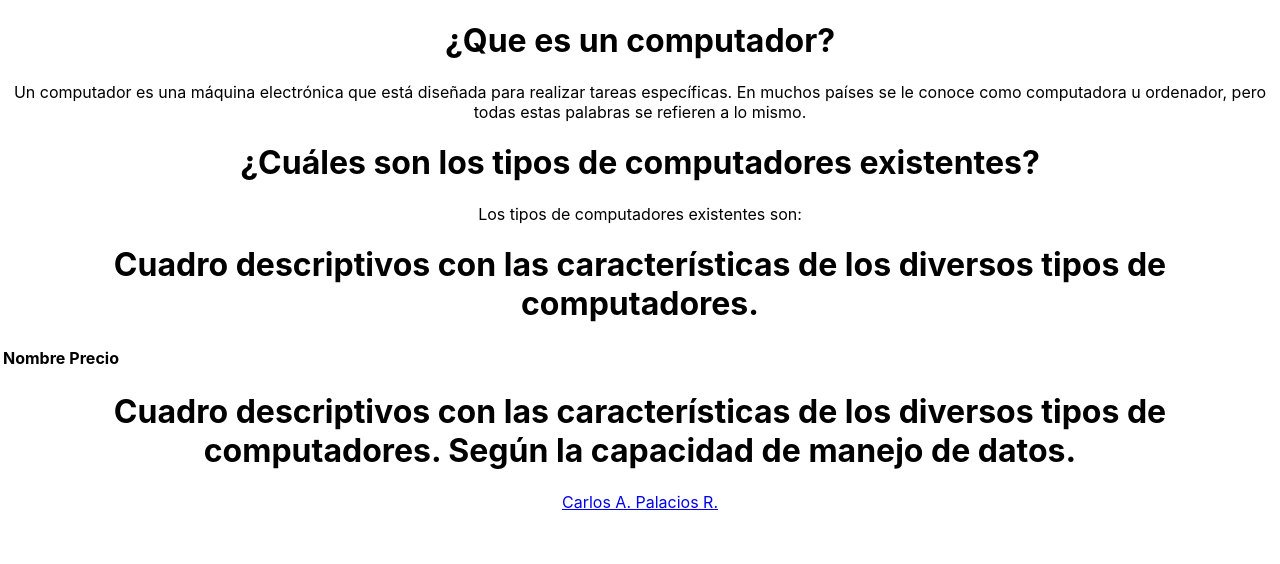
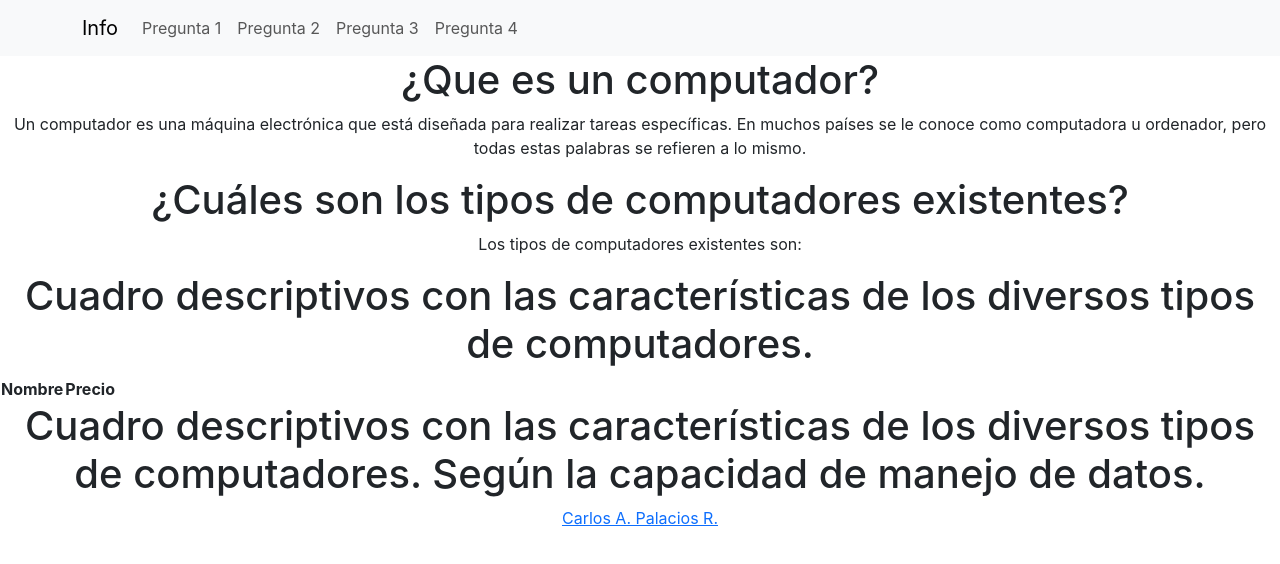
Before and after one commit to CarlosArgelio/iuta-iii-adc-eval1, a React (Create React App) app: page / in a window 1280 px wide. Shown: the top 564 px of the page. Built offline with nearby package versions, Linux system fonts and the light colour scheme.

Commit message:
feat: add navBar component to page App

```diff
--- a/public/index.html
+++ b/public/index.html
@@ -24,6 +24,12 @@
       work correctly both with client-side routing and a non-root public URL.
       Learn how to configure a non-root public URL by running `npm run build`.
     -->
+    <link
+      rel="stylesheet"
+      href="https://cdn.jsdelivr.net/npm/bootstrap@5.3.0/dist/css/bootstrap.min.css"
+      integrity="sha384-9ndCyUaIbzAi2FUVXJi0CjmCapSmO7SnpJef0486qhLnuZ2cdeRhO02iuK6FUUVM"
+      crossorigin="anonymous"
+    />
     <title>React App</title>
   </head>
   <body>
--- a/src/App.js
+++ b/src/App.js
@@ -4,11 +4,14 @@ import TypesComputers from './pages/questions/TypesComputers';
 import CharacteristicsVariousComputers from './pages/questions/CharacteristicsVariousComputers';
 import CharacteristicsVariosComputersDependingDataHandling from './pages/questions/CharacteristicsVariosComputersDependingDataHandling';
 import Author from './pages/author/authors';
+import NavBar from './pages/navbar/navbar';
 
 
 function App() {
   return (
     <div className="App">
+      <NavBar />
+
       <WhatsIsAComputer />
       <TypesComputers />
       <CharacteristicsVariousComputers />
--- /dev/null
+++ b/src/pages/navbar/navbar.jsx
@@ -0,0 +1,23 @@
+import Container from 'react-bootstrap/Container';
+import Nav from 'react-bootstrap/Nav';
+import Navbar from 'react-bootstrap/Navbar';
+
+function NavBar() {
+  return (
+    <>
+      <Navbar bg="light" data-bs-theme="light">
+        <Container>
+          <Navbar.Brand href="#home">Info</Navbar.Brand>
+          <Nav className="me-auto">
+            <Nav.Link href="#home">Pregunta 1</Nav.Link>
+            <Nav.Link href="#features">Pregunta 2</Nav.Link>
+            <Nav.Link href="#pricing">Pregunta 3</Nav.Link>
+            <Nav.Link href="#pricing">Pregunta 4</Nav.Link>
+          </Nav>
+        </Container>
+      </Navbar>
+    </>
+  );
+}
+
+export default NavBar;
```
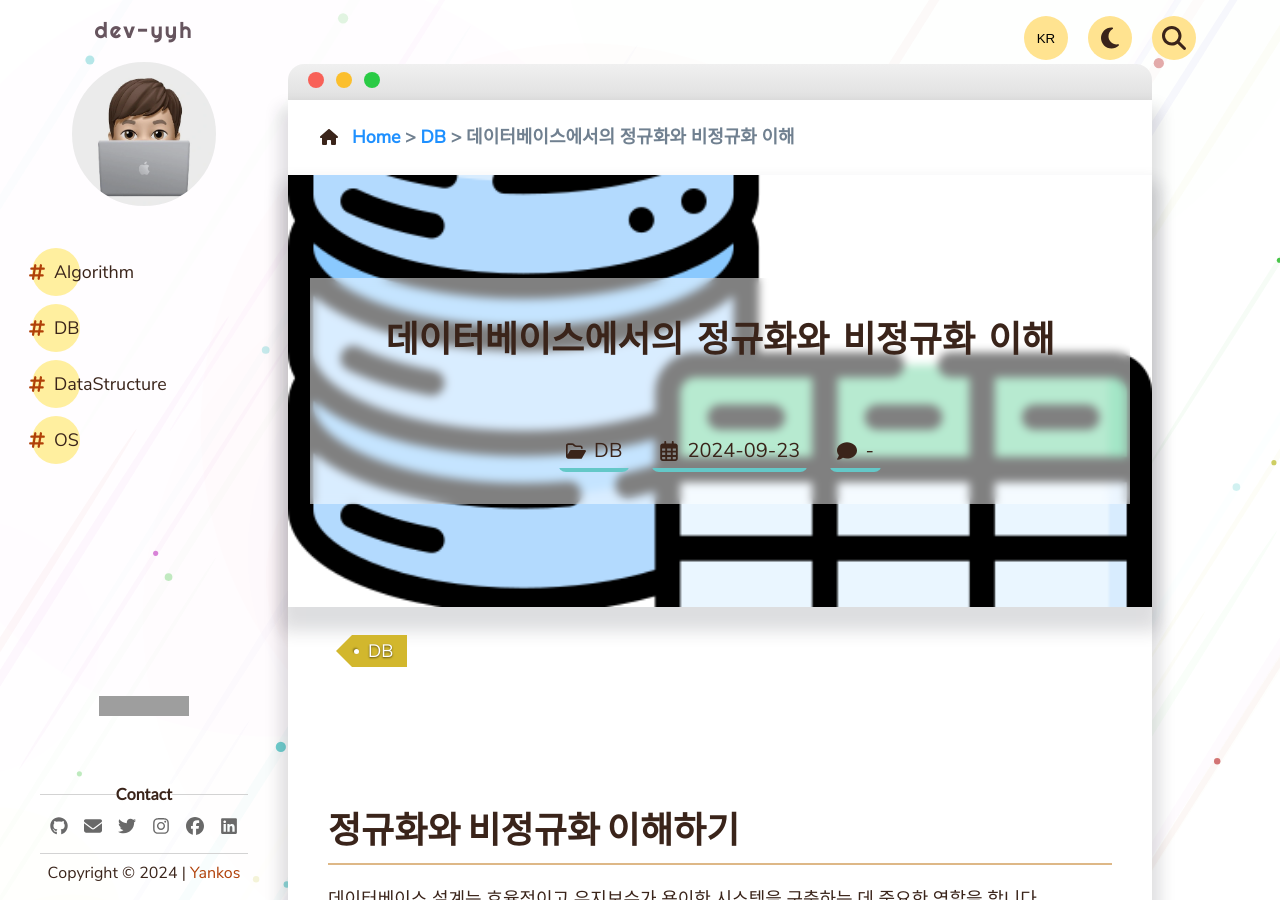
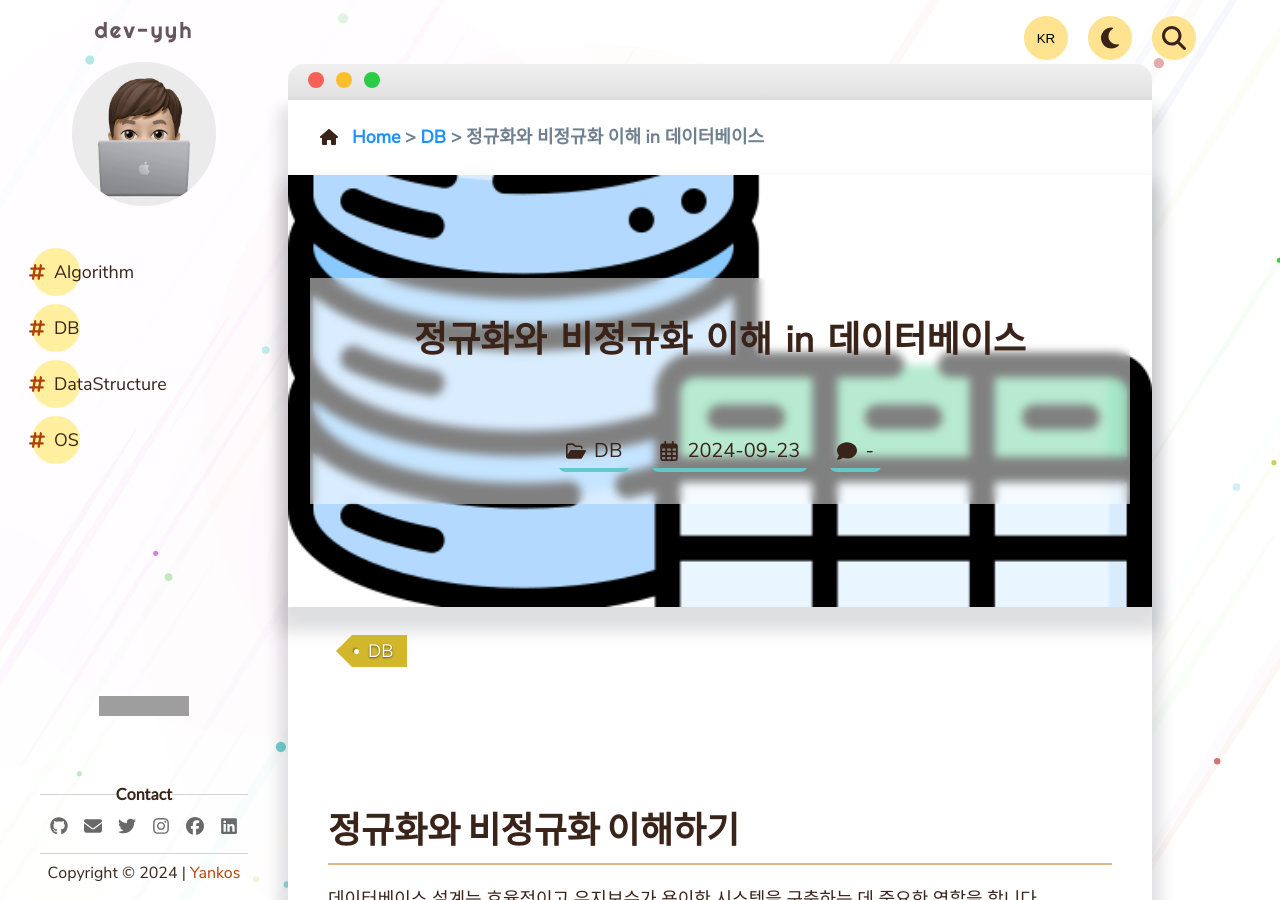
Before and after one commit to dev-yyh/dev-yyh.github.io, a Jekyll site: the page built from _pages/DB/3.md, in a window 1280 px wide and 900 px high. Built offline with Jekyll 4.4.1, drawn with Linux system fonts in a browser that asks for light colours; comment, search, counter and statistics services are not loaded; grey boxes are pictures that could not be loaded.

Commit message:
Modify title of 3.md in DB

```diff
--- a/_pages/DB/3.md
+++ b/_pages/DB/3.md
@@ -1,5 +1,5 @@
 ---
-title: "데이터베이스에서의 정규화와 비정규화 이해"
+title: "정규화와 비정규화 이해 in 데이터베이스"
 permalink: /DB/3
 tags:
 - DB
```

- - - - -

## TASK REQUIREMENTS
If a line of the listing above contains "href", pick it out and copy it.

## EXERCISE ANSWER
+      href="https://cdn.jsdelivr.net/npm/bootstrap@5.3.0/dist/css/bootstrap.min.css"
+          <Navbar.Brand href="#home">Info</Navbar.Brand>
+            <Nav.Link href="#home">Pregunta 1</Nav.Link>
+            <Nav.Link href="#features">Pregunta 2</Nav.Link>
+            <Nav.Link href="#pricing">Pregunta 3</Nav.Link>
+            <Nav.Link href="#pricing">Pregunta 4</Nav.Link>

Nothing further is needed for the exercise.